Perhaps it may turn out a sang,
Perhaps turn out a sermon.

-- R. Burns Epistle to a Young Friend

Wednesday, March 18, 2015

By the Waters of Babylon



By the waters of Babylon, there we sat down and wept, when we remembered Zion.  On the willows there we hung up our lyres.  For there our captors required of us songs, and our tormentors, mirth, saying, “Sing us one of the songs of Zion!”  How shall we sing the Lord's song in a foreign land? – Psalm 137:1-4


Psalm 46 speaks of that River which makes glad the City of God.  Babylon is a counterfeit Jerusalem.  In place of gladness, there is regret and weeping.  In place of the temple and song and celebration, we are silent in solitude under the willows where our tears mingle with the muddy waters.  The enemy mocked and profaned the holiness of God and the music that was offered in His praise.  They wanted worship turned into entertainment and demanded that His people perform like trained beasts.

It seems to me that the world often asks the Christian to perform according to the values and understanding of the secular.  Beethoven became deaf, but it is hard to imagine a man born deaf conducting an orchestra.  What picture would be painted by a man born blind?  Why are those who have eyes but cannot see trying to instruct those graced with new vision, those who are able to perceive that far country?      

The world does not comprehend our joy, and it cannot comprehend our weeping and sorrow.  It remains incapable of distinguishing humility and meekness from passivity and weakness.  It cannot separate the sacred from the profane.  Well are we told not cast our pearls before swine or give that which is holy to the dogs.    

What drew me to this verse today is an emptiness and a feeling of distance from God that I have been experiencing lately.  I am not surprised.  I imagine that there will be these valleys, some darker and more desolate than others, for a long time yet.  All that I know to do is keep going, pressing on, like I said yesterday.  As strange as it may sound, there is a kind of joy in sorrow -- at the heart of it.  I am not glad for the loss but for the sorrow itself -- like the pain of bruised and strained muscles or the itch of healing flesh and bone.  The pain reassures me that what wounds me is real, solid, and eternal. 

6 comments:

Rick said...

To pray without ceasing seems to be good advice from the Apostle; it becomes easier the harder it gets.

mushroom said...

Easier the harder it gets -- that's right.

julie said...

Yes, indeed.

Beautiful post, Mushroom.
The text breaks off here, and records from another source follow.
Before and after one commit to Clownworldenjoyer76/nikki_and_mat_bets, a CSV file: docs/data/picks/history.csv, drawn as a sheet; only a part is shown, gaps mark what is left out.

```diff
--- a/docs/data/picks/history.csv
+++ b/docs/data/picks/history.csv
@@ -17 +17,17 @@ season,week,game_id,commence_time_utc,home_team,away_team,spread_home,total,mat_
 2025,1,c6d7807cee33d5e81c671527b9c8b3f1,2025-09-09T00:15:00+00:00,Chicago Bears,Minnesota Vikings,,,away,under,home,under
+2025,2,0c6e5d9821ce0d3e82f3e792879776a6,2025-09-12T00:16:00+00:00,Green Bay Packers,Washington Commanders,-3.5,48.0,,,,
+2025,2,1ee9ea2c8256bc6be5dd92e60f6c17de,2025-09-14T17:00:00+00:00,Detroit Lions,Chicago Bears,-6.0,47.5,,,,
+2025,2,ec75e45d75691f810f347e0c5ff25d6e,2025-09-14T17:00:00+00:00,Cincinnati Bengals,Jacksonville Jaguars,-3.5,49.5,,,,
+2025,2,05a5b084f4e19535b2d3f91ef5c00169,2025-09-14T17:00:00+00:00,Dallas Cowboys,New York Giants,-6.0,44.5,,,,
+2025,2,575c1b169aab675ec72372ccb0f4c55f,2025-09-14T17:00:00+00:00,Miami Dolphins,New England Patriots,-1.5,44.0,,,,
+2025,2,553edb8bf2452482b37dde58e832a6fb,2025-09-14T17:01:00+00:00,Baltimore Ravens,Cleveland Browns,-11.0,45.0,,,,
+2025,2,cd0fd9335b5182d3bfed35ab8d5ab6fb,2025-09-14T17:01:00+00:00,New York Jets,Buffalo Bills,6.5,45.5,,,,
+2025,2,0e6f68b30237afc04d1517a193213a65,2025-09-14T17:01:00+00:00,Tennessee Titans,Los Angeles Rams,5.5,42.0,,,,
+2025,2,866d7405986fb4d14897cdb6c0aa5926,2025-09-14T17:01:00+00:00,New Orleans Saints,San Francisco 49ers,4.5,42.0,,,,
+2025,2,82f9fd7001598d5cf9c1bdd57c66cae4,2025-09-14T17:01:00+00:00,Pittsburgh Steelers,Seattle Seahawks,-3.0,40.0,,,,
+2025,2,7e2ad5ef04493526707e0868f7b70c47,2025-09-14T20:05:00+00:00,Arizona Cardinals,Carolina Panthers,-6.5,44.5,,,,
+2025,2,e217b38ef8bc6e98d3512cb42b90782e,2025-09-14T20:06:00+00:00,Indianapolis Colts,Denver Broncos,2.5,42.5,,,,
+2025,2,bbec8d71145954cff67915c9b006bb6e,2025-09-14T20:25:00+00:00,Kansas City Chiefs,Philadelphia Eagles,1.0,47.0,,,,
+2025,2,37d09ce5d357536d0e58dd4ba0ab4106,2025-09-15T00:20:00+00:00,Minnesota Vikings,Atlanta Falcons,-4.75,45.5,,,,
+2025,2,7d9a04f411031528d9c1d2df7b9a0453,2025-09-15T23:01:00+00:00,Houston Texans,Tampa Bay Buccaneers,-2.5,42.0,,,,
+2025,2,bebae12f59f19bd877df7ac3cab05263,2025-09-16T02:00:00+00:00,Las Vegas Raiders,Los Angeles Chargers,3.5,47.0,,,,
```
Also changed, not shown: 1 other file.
Thank you.

Don Johnson said...

What drew me to this verse today is an emptiness and a feeling of distance from God that I have been experiencing lately. I am not surprised.

No, I'm not surprised either. I probably wouldn't believe you if you expressed joy and peace right now. Sorrow, pain, eternity - that's a right proper cloak for this stretch of tough road.

mushroom said...

Thanks, friends.

Some kind of flu has stomped me flat this morning. Catch you all tomorrow.

USS Ben USN (Ret) said...

I pray you feel better soon, Dwaine.